Companies sometimes need a quickly-built mobile app to fit a "right now" need, such as a last-minute customer service order-entry form app or something that will let customers easily sign up for newsletters.
But instead of having to assign the creation of these kinds of basic apps to already overloaded developers, which can delay them from working on more business-centric development projects, an increasing number of IT vendors are providing tools that let non-developers assemble basic apps with a few clicks. Using these "low code" tools, non-developers can relatively easily assemble a collection of ready-made components into working apps using what are essentially the Lego building blocks of software.
This low-code market segment has been getting more attention in the last several years from vendors including Mendix, OutSystems, Appium and Pega Systems, as well as from Red Hat, which is already well-known due to its roots in its Linux and middleware applications, application development tools and other products and services. Red Hat's low code product is called the Red Hat Mobile Application Platform.
In the past, these low-code platforms have often been given a cold shoulder by some developers because they didn't allow granular and complete control for app creation.
Nowadays, however, that could be changing as some experienced application developers are finding uses for such tools for some for their own coding projects, Phil Simpson, the JBoss product marketing manager at Red Hat told ITPro.com. One reason for the change in attitude is that the latest versions of the tools allow developers to switch between the actual code and the automated development features, allowing them to choose how an application is built. Previous versions didn't easily allow steps that diverged from the processes included in the low-code platforms.

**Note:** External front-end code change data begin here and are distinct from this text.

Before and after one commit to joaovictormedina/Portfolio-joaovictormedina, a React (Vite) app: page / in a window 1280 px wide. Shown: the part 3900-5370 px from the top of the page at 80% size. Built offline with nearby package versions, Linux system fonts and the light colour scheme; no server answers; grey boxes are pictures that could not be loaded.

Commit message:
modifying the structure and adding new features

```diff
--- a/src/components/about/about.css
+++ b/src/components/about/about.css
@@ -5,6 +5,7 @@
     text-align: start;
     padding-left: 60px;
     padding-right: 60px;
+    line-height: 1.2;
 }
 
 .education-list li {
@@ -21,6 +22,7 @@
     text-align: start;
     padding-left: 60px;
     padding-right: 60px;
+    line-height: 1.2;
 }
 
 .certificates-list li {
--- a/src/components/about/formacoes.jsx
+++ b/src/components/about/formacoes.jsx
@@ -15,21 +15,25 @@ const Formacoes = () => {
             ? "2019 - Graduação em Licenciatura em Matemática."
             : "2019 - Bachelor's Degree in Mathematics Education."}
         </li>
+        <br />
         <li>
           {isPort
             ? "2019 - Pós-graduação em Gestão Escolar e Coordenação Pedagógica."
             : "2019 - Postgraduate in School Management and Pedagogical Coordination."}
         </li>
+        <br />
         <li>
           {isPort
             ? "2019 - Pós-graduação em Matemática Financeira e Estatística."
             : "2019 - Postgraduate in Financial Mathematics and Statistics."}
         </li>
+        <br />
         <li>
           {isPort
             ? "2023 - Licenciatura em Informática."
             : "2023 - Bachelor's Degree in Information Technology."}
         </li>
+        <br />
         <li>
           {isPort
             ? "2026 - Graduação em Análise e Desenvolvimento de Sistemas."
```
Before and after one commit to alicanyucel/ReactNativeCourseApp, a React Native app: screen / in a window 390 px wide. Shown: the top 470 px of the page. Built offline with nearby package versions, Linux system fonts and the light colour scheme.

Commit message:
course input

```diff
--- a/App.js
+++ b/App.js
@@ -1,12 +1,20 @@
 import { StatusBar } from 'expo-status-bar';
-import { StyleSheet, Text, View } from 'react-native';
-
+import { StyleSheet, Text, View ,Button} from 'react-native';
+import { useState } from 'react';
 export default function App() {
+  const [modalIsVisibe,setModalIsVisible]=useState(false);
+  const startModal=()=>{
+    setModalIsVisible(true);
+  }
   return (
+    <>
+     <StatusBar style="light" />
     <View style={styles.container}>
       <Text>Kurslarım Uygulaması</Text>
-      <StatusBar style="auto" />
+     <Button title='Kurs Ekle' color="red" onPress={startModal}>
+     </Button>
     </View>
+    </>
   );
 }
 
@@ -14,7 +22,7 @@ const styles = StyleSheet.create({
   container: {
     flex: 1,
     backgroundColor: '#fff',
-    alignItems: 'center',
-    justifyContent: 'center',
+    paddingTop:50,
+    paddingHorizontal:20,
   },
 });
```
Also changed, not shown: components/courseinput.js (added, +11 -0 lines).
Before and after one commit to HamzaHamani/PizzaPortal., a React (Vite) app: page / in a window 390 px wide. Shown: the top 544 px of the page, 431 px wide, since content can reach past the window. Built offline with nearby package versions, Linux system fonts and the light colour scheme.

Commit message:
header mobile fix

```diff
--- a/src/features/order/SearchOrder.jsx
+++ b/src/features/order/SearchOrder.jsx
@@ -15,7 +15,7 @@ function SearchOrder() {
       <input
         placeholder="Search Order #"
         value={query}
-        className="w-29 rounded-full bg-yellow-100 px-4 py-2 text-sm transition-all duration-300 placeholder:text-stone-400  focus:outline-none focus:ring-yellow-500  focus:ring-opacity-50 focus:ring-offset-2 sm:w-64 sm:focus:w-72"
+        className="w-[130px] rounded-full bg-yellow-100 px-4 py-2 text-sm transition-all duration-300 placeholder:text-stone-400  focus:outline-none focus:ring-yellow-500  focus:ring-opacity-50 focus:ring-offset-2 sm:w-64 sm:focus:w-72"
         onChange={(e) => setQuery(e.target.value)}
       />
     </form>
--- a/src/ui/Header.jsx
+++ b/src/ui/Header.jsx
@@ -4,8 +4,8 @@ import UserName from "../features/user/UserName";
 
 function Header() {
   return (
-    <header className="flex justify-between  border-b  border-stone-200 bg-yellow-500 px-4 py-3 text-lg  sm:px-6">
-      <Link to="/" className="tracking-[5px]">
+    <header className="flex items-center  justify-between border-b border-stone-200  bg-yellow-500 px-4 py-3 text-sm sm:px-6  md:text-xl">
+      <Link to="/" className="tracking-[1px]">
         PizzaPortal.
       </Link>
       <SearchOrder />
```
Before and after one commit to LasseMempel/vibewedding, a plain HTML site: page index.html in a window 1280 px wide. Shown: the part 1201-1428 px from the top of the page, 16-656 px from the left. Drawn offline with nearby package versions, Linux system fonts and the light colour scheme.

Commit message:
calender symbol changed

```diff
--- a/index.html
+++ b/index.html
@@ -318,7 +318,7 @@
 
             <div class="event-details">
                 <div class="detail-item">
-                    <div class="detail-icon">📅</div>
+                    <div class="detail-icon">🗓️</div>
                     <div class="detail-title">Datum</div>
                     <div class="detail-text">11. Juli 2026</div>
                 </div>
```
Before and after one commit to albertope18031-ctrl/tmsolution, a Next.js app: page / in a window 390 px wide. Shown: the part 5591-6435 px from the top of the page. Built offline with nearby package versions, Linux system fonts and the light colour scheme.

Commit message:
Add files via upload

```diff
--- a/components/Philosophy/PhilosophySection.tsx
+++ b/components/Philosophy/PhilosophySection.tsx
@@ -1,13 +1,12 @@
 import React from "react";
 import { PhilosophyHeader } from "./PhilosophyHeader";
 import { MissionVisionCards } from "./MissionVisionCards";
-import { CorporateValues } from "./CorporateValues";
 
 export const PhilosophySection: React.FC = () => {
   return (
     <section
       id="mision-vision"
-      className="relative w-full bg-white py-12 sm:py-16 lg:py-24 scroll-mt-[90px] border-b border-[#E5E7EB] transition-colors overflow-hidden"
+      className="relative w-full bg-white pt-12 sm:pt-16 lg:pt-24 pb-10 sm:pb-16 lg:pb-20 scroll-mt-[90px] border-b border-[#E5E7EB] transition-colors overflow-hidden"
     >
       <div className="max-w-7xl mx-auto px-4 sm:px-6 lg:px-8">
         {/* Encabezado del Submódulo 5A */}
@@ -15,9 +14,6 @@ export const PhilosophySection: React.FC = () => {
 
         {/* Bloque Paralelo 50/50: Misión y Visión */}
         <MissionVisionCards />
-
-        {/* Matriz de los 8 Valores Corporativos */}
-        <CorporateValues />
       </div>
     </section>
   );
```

"Developers certainly like to have control over the code that is ultimately delivered, and many of the earlier low-code, BPM [and other products] tended to hide the actual code behind graphical tools," said Simpson. The newer generation of low-code tools is smarter and lets developers insert custom code and perform other tasks that weren't possible in prior versions, he said.
"The intent is to give the developer the same degree of control over the code as they would have with the tools they currently use, but enable them to generate UIs and business logic much more quickly," said Simpson.
By providing rapid app creation platforms for their development teams, companies can potentially increase developer productivity by enabling them to manipulate high level features such as user interfaces, business rules and process steps, while only writing code where needed for customization, according to Simpson. "Our BPM and mobile platforms include tools to create all these models and generate executable code from them."
Leonie McGloin, Red Hat's program manager for mobile products, said the company is seeing more decision-making about mobile apps development coming from the business side of companies nowadays, instead of just from IT operations. That's where the low-code platforms can help to allow simple component-based creation of some apps by business staff members to free up developers to concentrate on mission-critical applications.
"More businesses are looking to the business side to solve some of a company's problems," she said. "It has led to the need for more self-service, giving the business side more flexibility to do their own coding."
Much of the reason for the shift is the drive for digital transformation in business, said McGloin. "Mobile apps, they need to get to market faster. To do that, companies need more agile DevOps practices," which can be provided through low-code platforms.
Red Hat has been offering these tools for what it calls "citizen developers" since it acquired FeedHenry in October of 2014 to add rapid app creation tools to the company's Linux and middleware applications, application development tools and other products and services. By acquiring cloud-based FeedHenry, Red Hat aimed to bolster its tools for the onslaught of mobile devices that require new apps and services for users.
At the same time, the low code tools won't work for every development project, said McGloin. "In the context of the enterprise, there can be a lot of complexity on the back end," but developers can still use these platforms as elements of what they are creating, she added.
"You can quickly create a mobile form with drag and drop components," she said, but "when it comes to integrating an app into a legacy back end, that's a little tougher and you need to work with IT."
In the end, "I think the bottom line always is to consider the use case," she said.